> _Work task_: Look below. Copy each line that has "Scaffold" in it.

══ Information given

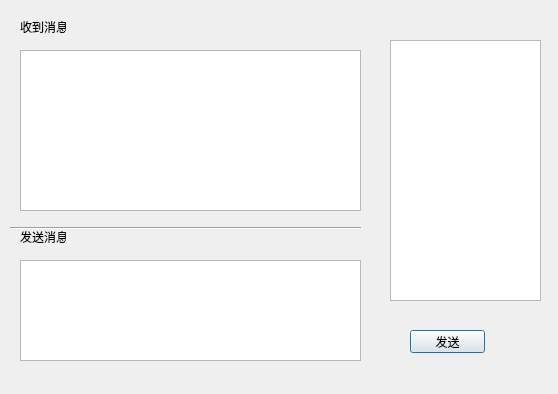
This is multichatdlg.ui in hk029/LetChat as Qt 5 draws it before an edit. The edited form follows.
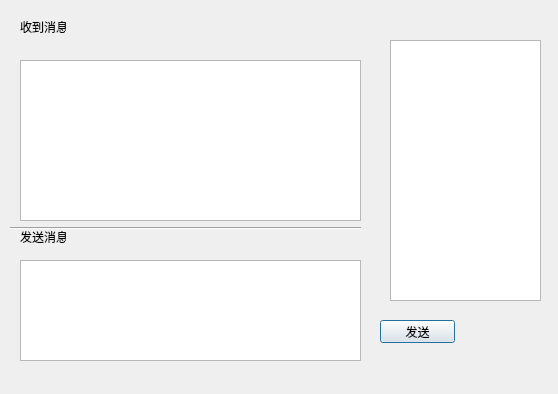
This is the edited form.

What changed in the file:
```diff
--- a/multichatdlg.ui
+++ b/multichatdlg.ui
@@ -43,7 +43,7 @@
    <property name="geometry">
     <rect>
      <x>20</x>
-     <y>50</y>
+     <y>60</y>
      <width>341</width>
      <height>161</height>
     </rect>
@@ -85,8 +85,8 @@
   <widget class="QPushButton" name="sendButton">
    <property name="geometry">
     <rect>
-     <x>410</x>
-     <y>330</y>
+     <x>380</x>
+     <y>320</y>
      <width>75</width>
      <height>23</height>
     </rect>
```
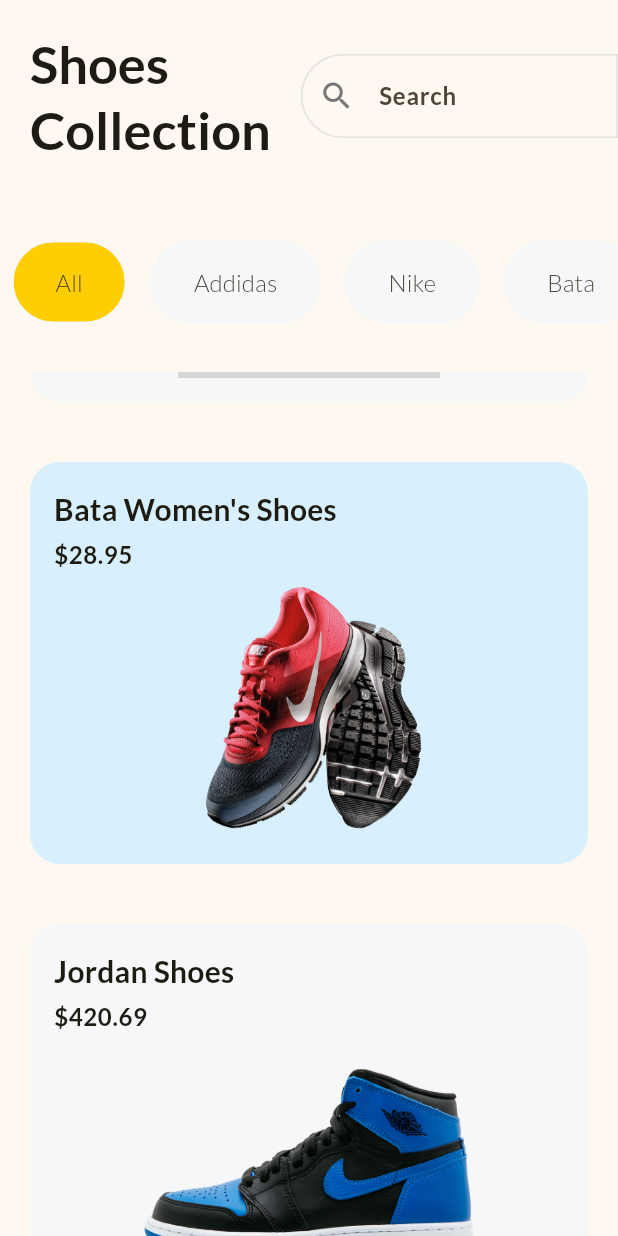
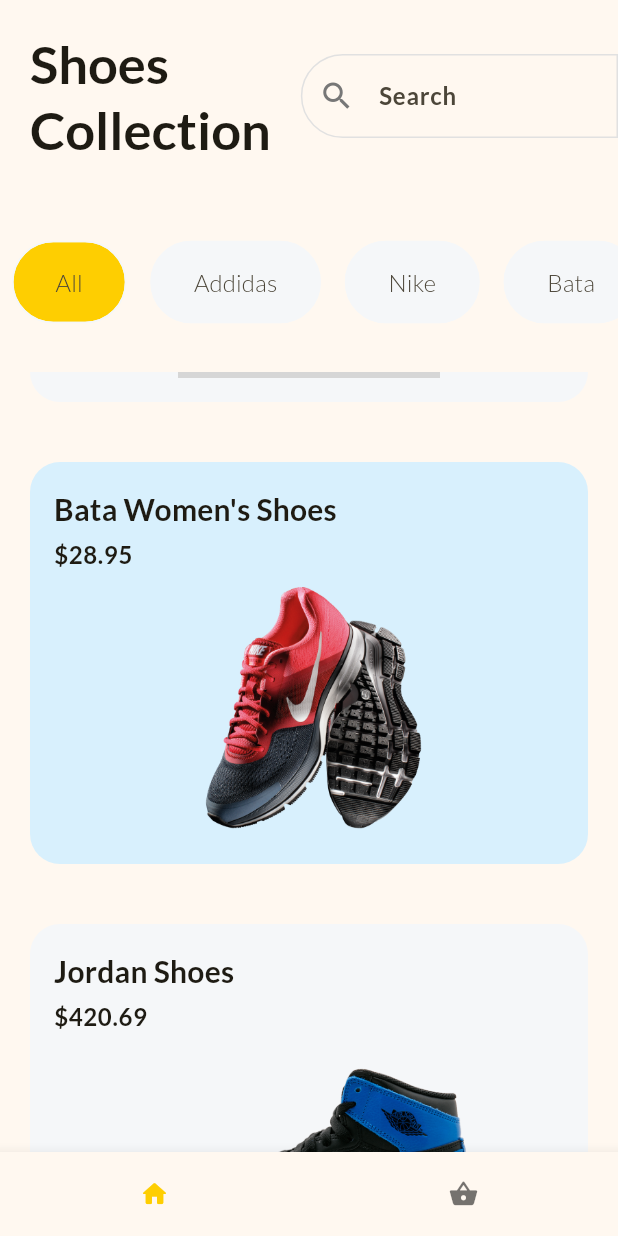
Before and after one commit to FashMuyhee/shop_app_flutter, a Flutter app: the screen it shows after launch, scrolled down 576 dp, on a phone screen of 412 x 824 dp. Run offline on Flutter 3.47's test engine with Material 3 defaults, Android fonts, the phone set to English and light mode, and no system bars; grey boxes are pictures that could not be loaded.

```diff
--- a/lib/pages/home_page.dart
+++ b/lib/pages/home_page.dart
@@ -1,4 +1,5 @@
 import 'package:flutter/material.dart';
+import 'package:shop_app_flutter/pages/cart_page.dart';
 import 'package:shop_app_flutter/widgets/product_list.dart';
 
 class HomePage extends StatefulWidget {
@@ -9,8 +10,28 @@ class HomePage extends StatefulWidget {
 }
 
 class _HomePageState extends State<HomePage> {
+  int currentTabIndex = 0;
+  List<Widget> pages = const [ProductList(), CartPage()];
+
   @override
   Widget build(BuildContext context) {
-    return const Scaffold(body: ProductList());
+    return Scaffold(
+      body: IndexedStack(index: currentTabIndex, children: pages),
+      bottomNavigationBar: BottomNavigationBar(
+        iconSize: 20,
+        selectedFontSize: 0,
+        onTap: (index) {
+          setState(() {
+            currentTabIndex = index;
+          });
+        },
+        currentIndex: currentTabIndex,
+        items: const [
+          BottomNavigationBarItem(icon: Icon(Icons.home_rounded), label: ''),
+          BottomNavigationBarItem(
+              icon: Icon(Icons.shopping_basket_rounded), label: ''),
+        ],
+      ),
+    );
   }
 }
```
Also changed, not shown: lib/global_variables.dart (+11 -0 lines), lib/pages/cart_page.dart (added, +51 -0 lines).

════

> _Solved exercise_:
-    return const Scaffold(body: ProductList());
+    return Scaffold(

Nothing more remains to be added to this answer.